Vacancy tax and potential interest rate increases spark buying spree
Property sales in Hong Kong are expected to touch HK$400 billion (US$50.96 billion) – a 21-year high – in the first half this year, as one after another homes, office towers and parking spaces set records in the world’s most expensive real estate market, according to Centaline Property Agency.
“People are optimistic about robust economic development in the city, and we expect sales to continue to grow,” said Wong Leung-sing, associate director of research at Centaline Property.
Sammy Po, chief executive of Midland Realty, another Hong Kong brokerage, however said the “panic buying” was the result of an acute land shortage. “People are worried that if they do not buy now, they will not be able to afford [the property] later,” he said. “It will continue unless the government can boost land supply.”
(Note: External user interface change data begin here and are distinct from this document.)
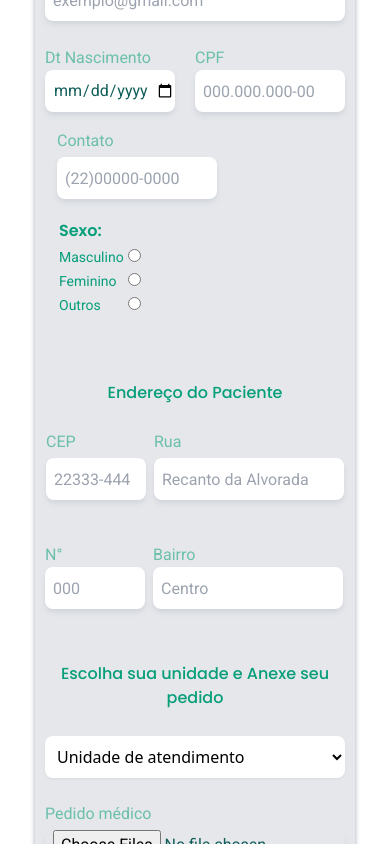
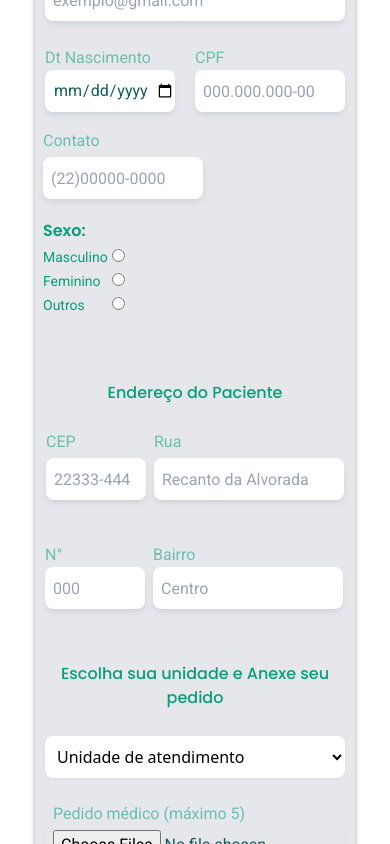
Before and after one commit to cadugomes06/Fast-Lab, a React (Vite) app: page /user/solicitacao in a window 390 px wide. Shown: the part 840-1684 px from the top of the page. Built offline with nearby package versions, Linux system fonts and the light colour scheme.

Commit message:
reparando erros na responsividade do formulário

```diff
--- a/src/pages/User/Form/Form.tsx
+++ b/src/pages/User/Form/Form.tsx
@@ -58,7 +58,6 @@ const Form = () => {
   useEffect(() => {
     let imgs: any = fileUrl;
     const urls: string[] = [];
-    setLoading(true)
 
     const uploadPromises = imgs.map(async (file: any) => {
       const docRef = ref(storage, `documentos/${file?.name}`);
@@ -76,7 +75,6 @@ const Form = () => {
           ...prevImageURL,
           urls: prevImageURL.urls.concat(urls),
         }));
-        setLoading(false)
       })
 }, [fileUrl]);
 
@@ -343,7 +341,7 @@ const Form = () => {
                   onChange={(e) => setCardNumber(e.target.value)}
                 />
                 {cardnumberError ? (
-                  <p className="absolute mt-[-14px] pl-2 text-red-500">
+                  <p className="absolute mt-[-14px] pl-2 text-red-500 sm:pl-0 sm:mt-[4.5rem]">
                     {cardnumberError}
                   </p>
                 ) : (
@@ -468,7 +466,7 @@ const Form = () => {
               </div>
 
               <div className="max-h-max w-full md:w-[350px]">
-                <div className="flex flex-col pl-12 md:pl-0 sm:pl-6">
+                <div className="flex flex-col pl-12 md:pl-0 sm:pl-2">
                   <label
                     htmlFor="phonenumber"
                     style={{ color: "var(--color-secondary)" }}
@@ -490,7 +488,7 @@ const Form = () => {
                </div>
 
 
-              <div className="w-full max-h-max flex justify-start pl-12 md:pl-0 md:justify-center sm:flex-col sm:pl-6">
+              <div className="w-full max-h-max flex justify-start pl-12 md:pl-0 md:justify-center sm:flex-col sm:pl-2">
                 <div className="flex items-center sm:mb-1">
                   <h2
                     style={{ color: "var(--color-main)" }}
@@ -686,8 +684,8 @@ const Form = () => {
               <div className="md:flex md:flex-col sm:w-full sm:justify-center sm:items-center">
               <label htmlFor="document"
                      style={{ color: "var(--color-secondary)" }}
-                     className="w-[350px] sm:w-[300px] pb-1" >
-                Pedido médico
+                     className="w-[350px] sm:w-[300px] pb-1 sm:pl-2" >
+                Pedido médico (máximo 5)
               </label>
               <Input
                 type="file"
@@ -701,19 +699,6 @@ const Form = () => {
               </div>
             </div>
 
-          {loading ? (
-               <div className="flex justify-center">
-               <Button
-                 text="Carregando imagens..."
-                 width={isMobile? '300px' : '350px'}
-                 height="42px"
-                 marginTop="1rem"
-                 marginBottom=""
-                 disabled=''
-                 onClick={createRequest}
-               />
-             </div>
-          ) : (
             <div className="flex justify-center">
             <Button
               text="Enviar"
@@ -724,7 +709,6 @@ const Form = () => {
               onClick={createRequest}
             />
           </div>
-          )}
 
 
           </div>
```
The record for the first half of the year was reported in 1997, when property transactions hit HK$483.58 billion.
Centaline Property estimates the total number of deals will be around 46,500 by the end of this month, 13.5 per cent higher than the second half of 2017, a record high since 2014. The sales of private new residential property alone are forecast to touch 2000 deals worth HK$27.5 billion this month, the highest level recorded in the past 14 months, according to the agency.
Midland Realty, on the other hand, said it anticipated that 2,500 new flats would be sold in the city in June.
About 10 new projects are expected to go on sale in July. “In the second half, sales will continue to see increases, but the pace of growth will be slower, when you factor in the new vacancy tax and any potential interest rate increases,” said Centaline’s Wong.
The prices of used homes rose for 25 straight months up till April, according to data from in Hong Kong’s Rating and Valuation Department, and property agents have raised their price growth forecast for the whole year to about 15 per cent from 10 per cent.
The expected increases in prices, as well as the latest wave of buying of homes, have added to the mounting pressure on Hong Kong Chief Executive Carrie Lam Cheng Yuet-ngor’s administration. Among other measures, the government is set to introduce a vacancy tax on empty flats, which it said would be finalised by July, as it tries to rein in runaway home prices.
Midland’s Po, however, said: “Unless the tax is high enough, say 14 to 15 per cent, or is added to lived-in homes as well, I cannot see much impact on the market.”
On Saturday, all 119 units on offer were sold out at Henderson Land Development’s Cetus Square Mile project in Mong Kok.
A parking space at Sun Hung Kai Properties’ Ultima apartment complex in Kowloon sold for HK$6 million, or HK$44,444 per square foot, this month.
In April, the top floor at 9 Queen's Road Central sold for HK$514.2 million, or about HK$60,000 per square foot, making it the most expensive office space in the city.